PROBLEM STATEMENT - Copy each line in the data that includes the word "migrations".

SUPPLIED MATERIAL -
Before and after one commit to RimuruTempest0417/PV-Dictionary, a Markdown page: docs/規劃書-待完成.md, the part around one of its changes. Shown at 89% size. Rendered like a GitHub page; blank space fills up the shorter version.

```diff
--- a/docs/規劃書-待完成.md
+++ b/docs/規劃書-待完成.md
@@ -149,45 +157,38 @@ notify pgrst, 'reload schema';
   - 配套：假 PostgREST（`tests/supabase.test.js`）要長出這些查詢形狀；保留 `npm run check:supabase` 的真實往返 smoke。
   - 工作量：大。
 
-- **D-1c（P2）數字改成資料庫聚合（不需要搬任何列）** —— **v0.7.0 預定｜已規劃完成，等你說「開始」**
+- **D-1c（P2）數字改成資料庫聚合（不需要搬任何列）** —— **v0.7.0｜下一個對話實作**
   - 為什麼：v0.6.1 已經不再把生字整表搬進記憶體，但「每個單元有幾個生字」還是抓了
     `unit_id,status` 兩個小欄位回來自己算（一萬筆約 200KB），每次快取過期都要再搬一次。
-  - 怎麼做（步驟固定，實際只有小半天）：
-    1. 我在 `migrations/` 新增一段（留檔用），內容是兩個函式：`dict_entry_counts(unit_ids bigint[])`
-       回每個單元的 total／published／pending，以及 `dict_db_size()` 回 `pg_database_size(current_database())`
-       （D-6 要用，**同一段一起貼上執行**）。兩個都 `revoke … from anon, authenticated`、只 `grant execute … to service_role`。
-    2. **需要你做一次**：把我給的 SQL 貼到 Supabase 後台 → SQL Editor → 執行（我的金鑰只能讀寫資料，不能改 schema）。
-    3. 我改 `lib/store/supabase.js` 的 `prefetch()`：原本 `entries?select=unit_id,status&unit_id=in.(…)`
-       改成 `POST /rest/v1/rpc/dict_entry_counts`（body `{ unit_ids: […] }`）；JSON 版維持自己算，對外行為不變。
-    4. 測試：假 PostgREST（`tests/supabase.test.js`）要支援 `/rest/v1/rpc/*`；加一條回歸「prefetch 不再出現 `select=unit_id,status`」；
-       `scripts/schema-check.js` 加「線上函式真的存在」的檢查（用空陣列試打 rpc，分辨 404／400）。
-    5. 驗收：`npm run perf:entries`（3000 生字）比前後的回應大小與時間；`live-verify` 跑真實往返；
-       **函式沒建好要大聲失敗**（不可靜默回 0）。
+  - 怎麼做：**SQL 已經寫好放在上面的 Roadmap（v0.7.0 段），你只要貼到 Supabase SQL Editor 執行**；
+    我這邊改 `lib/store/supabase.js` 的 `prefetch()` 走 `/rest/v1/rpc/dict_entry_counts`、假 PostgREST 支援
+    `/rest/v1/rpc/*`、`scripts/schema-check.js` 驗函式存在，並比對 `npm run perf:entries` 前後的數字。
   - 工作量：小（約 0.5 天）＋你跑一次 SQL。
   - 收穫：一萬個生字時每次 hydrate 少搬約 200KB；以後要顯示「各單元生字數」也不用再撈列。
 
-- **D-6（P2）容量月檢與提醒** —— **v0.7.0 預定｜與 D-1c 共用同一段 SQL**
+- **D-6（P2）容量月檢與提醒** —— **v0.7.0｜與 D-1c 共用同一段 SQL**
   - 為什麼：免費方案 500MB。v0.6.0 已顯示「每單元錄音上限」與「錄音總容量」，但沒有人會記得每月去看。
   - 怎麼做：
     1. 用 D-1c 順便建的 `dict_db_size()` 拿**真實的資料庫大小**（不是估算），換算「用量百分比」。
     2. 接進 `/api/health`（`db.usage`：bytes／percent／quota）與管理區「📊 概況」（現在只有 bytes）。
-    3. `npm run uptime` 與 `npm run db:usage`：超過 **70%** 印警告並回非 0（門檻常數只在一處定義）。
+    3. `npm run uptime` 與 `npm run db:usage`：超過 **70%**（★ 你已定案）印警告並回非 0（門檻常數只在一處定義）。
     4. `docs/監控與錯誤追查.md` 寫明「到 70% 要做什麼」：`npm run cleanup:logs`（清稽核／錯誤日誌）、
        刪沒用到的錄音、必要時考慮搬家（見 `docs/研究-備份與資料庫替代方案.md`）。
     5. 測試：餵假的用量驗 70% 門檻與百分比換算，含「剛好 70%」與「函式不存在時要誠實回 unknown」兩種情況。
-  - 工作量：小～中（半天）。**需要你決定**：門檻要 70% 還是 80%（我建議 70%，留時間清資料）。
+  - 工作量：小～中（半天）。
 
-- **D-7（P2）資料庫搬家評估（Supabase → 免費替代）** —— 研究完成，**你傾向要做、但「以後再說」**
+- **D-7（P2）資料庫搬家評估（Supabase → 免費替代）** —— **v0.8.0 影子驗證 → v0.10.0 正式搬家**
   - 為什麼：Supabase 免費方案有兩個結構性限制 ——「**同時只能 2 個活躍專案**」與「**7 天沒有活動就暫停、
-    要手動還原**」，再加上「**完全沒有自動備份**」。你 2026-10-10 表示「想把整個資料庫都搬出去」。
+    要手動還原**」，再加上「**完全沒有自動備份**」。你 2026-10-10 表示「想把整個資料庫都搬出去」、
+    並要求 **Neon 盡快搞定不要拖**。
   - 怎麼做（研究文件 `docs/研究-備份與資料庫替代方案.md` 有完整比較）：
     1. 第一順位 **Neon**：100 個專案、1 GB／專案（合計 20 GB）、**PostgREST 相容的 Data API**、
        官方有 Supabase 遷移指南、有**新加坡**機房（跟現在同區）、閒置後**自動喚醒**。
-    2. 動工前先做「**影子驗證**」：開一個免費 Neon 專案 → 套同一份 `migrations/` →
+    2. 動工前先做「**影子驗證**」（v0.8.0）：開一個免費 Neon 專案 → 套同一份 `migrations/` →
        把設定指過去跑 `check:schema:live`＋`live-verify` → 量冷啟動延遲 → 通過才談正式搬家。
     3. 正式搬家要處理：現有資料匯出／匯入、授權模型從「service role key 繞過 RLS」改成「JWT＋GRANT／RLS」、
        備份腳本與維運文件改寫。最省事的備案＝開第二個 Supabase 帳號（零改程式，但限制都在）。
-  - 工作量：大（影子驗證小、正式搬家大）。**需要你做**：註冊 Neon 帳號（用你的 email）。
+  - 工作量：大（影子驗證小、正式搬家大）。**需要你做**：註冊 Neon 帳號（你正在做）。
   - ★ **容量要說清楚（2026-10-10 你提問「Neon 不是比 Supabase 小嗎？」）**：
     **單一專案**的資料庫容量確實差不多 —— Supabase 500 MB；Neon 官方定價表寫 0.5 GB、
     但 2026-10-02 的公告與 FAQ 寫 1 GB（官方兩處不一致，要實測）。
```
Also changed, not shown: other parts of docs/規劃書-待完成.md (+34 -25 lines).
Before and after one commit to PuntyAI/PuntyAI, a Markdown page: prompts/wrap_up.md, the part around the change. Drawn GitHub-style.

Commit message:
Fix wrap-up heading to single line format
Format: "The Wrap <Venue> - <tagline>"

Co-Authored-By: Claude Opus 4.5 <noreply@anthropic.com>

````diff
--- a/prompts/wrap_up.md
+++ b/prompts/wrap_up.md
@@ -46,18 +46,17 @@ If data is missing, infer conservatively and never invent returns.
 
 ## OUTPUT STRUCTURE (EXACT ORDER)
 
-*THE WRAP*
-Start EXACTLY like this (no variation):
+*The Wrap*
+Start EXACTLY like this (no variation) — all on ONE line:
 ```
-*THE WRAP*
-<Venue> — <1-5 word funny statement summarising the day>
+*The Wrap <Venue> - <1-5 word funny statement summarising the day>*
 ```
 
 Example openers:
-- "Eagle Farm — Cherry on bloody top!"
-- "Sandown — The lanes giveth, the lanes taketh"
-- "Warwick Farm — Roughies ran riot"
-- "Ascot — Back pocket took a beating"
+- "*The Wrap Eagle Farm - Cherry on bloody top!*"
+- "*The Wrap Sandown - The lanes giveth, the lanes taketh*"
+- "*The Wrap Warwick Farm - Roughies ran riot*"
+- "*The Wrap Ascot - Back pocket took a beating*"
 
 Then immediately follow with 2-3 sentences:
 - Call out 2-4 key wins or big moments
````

WRITTEN SOLUTION -
-    1. 我在 `migrations/` 新增一段（留檔用），內容是兩個函式：`dict_entry_counts(unit_ids bigint[])`
-    2. 動工前先做「**影子驗證**」：開一個免費 Neon 專案 → 套同一份 `migrations/` →
+    2. 動工前先做「**影子驗證**」（v0.8.0）：開一個免費 Neon 專案 → 套同一份 `migrations/` →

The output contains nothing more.